══ AVAILABLE DATA
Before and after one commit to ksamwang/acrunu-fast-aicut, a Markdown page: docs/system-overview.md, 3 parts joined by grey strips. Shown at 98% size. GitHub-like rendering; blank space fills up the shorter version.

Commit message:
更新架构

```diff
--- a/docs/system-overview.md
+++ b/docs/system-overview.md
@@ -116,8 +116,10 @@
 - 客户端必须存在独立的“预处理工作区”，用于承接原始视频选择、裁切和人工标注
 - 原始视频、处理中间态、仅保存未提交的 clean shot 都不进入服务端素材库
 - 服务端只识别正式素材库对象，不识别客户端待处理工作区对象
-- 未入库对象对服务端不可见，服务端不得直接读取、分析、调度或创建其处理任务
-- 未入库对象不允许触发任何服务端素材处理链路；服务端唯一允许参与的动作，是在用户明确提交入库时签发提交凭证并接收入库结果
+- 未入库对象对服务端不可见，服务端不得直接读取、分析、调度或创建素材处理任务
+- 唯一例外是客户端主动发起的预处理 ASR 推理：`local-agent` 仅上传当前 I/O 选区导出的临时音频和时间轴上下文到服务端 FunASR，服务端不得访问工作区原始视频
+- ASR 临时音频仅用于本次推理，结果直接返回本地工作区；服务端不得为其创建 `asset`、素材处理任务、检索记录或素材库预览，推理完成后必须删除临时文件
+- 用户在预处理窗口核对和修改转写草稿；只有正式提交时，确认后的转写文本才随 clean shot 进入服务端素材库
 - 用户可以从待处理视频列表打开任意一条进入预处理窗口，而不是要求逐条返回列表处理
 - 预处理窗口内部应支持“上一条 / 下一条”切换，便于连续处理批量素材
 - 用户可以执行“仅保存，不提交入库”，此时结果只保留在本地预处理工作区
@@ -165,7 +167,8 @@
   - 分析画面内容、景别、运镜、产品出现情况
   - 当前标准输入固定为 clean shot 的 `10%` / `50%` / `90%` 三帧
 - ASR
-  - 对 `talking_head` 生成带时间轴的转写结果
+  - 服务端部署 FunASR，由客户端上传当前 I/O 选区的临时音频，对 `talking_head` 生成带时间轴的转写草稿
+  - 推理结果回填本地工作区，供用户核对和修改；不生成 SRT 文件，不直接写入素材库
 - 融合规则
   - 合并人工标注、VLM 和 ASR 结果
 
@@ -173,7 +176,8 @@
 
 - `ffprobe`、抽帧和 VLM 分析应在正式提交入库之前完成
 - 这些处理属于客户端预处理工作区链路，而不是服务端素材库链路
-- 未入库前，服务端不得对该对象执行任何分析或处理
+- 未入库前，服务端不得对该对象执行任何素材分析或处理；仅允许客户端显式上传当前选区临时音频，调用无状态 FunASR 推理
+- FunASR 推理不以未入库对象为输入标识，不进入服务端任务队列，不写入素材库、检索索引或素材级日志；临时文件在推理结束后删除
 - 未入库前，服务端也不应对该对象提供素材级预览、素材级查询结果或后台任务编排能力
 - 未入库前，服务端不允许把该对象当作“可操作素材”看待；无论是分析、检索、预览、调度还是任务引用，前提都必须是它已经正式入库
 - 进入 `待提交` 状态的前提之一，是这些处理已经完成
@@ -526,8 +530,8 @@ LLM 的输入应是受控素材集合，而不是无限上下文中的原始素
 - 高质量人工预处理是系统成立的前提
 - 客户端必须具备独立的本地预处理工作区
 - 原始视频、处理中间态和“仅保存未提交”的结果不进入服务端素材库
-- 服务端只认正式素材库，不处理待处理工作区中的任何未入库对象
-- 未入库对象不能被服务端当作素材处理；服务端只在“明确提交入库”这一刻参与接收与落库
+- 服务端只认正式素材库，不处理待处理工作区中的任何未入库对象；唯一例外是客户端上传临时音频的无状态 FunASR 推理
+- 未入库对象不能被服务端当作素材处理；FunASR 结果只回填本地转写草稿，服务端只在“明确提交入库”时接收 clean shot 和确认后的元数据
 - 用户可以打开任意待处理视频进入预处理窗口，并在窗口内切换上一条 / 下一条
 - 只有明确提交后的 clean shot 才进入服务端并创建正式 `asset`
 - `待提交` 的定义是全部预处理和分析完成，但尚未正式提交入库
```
════
══ AVAILABLE DATA
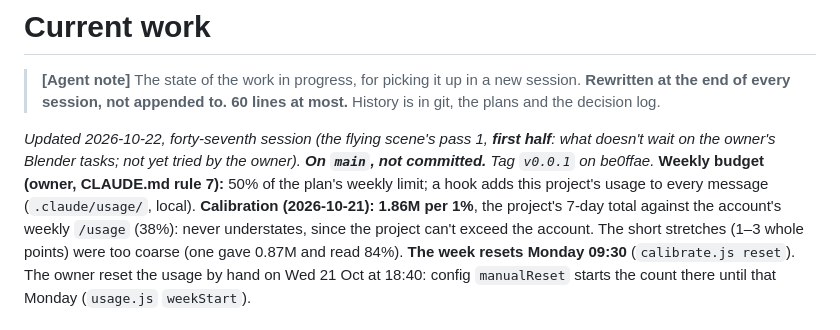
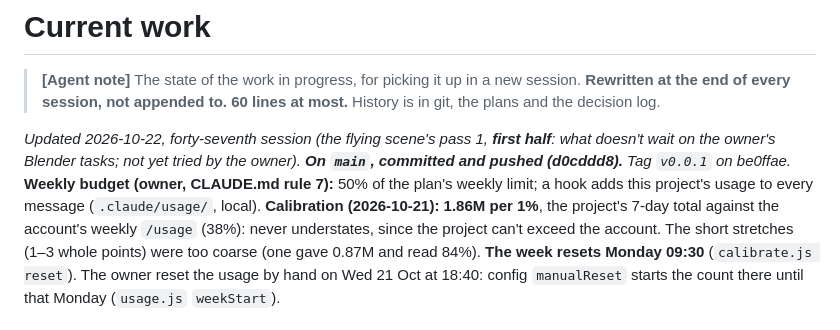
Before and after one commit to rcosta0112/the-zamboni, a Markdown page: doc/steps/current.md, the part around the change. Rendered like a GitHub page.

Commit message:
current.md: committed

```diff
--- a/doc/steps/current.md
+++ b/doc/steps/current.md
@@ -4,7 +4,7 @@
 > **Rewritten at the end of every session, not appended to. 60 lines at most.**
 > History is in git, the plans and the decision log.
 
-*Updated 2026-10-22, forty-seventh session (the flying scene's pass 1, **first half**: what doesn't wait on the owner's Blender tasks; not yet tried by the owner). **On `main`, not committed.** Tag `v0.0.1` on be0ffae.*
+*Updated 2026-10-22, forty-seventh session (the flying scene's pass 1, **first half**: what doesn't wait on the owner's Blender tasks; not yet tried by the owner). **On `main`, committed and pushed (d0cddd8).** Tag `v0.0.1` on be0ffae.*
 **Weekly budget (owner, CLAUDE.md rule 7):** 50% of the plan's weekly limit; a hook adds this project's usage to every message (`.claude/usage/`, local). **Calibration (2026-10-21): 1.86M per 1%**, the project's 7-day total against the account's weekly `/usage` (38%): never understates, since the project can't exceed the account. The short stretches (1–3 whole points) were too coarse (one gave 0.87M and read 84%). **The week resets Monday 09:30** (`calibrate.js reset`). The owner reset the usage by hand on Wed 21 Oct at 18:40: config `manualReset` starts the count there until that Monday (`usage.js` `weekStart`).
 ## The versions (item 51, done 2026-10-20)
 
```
════
══ AVAILABLE DATA
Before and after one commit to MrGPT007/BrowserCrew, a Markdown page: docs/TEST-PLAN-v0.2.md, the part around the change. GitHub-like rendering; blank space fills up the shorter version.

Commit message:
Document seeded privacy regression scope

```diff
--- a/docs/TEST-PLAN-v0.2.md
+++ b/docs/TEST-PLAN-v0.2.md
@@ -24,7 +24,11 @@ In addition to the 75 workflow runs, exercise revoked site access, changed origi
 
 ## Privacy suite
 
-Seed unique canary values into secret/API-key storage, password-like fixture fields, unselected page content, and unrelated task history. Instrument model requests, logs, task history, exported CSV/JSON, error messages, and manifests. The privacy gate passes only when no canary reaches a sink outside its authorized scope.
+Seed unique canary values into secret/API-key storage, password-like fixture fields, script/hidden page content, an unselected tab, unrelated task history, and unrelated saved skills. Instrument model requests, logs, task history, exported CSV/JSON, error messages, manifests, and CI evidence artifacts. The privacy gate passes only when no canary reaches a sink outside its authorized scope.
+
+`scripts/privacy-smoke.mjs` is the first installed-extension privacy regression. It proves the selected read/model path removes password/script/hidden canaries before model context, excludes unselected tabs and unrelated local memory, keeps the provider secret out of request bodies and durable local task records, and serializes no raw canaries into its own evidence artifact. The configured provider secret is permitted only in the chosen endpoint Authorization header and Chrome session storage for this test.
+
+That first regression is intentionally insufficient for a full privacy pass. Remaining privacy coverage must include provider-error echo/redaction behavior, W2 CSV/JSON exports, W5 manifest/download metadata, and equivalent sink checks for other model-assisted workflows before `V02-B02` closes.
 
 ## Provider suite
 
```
════
=== WHAT YOU HAVE TO DO ===
Filter the records for lines containing the word "current" and copy each one.

=== RESULT OF THIS EXERCISE ===
Before and after one commit to rcosta0112/the-zamboni, a Markdown page: doc/steps/current.md, the part around the change. Rendered like a GitHub page.
current.md: committed
--- a/doc/steps/current.md
+++ b/doc/steps/current.md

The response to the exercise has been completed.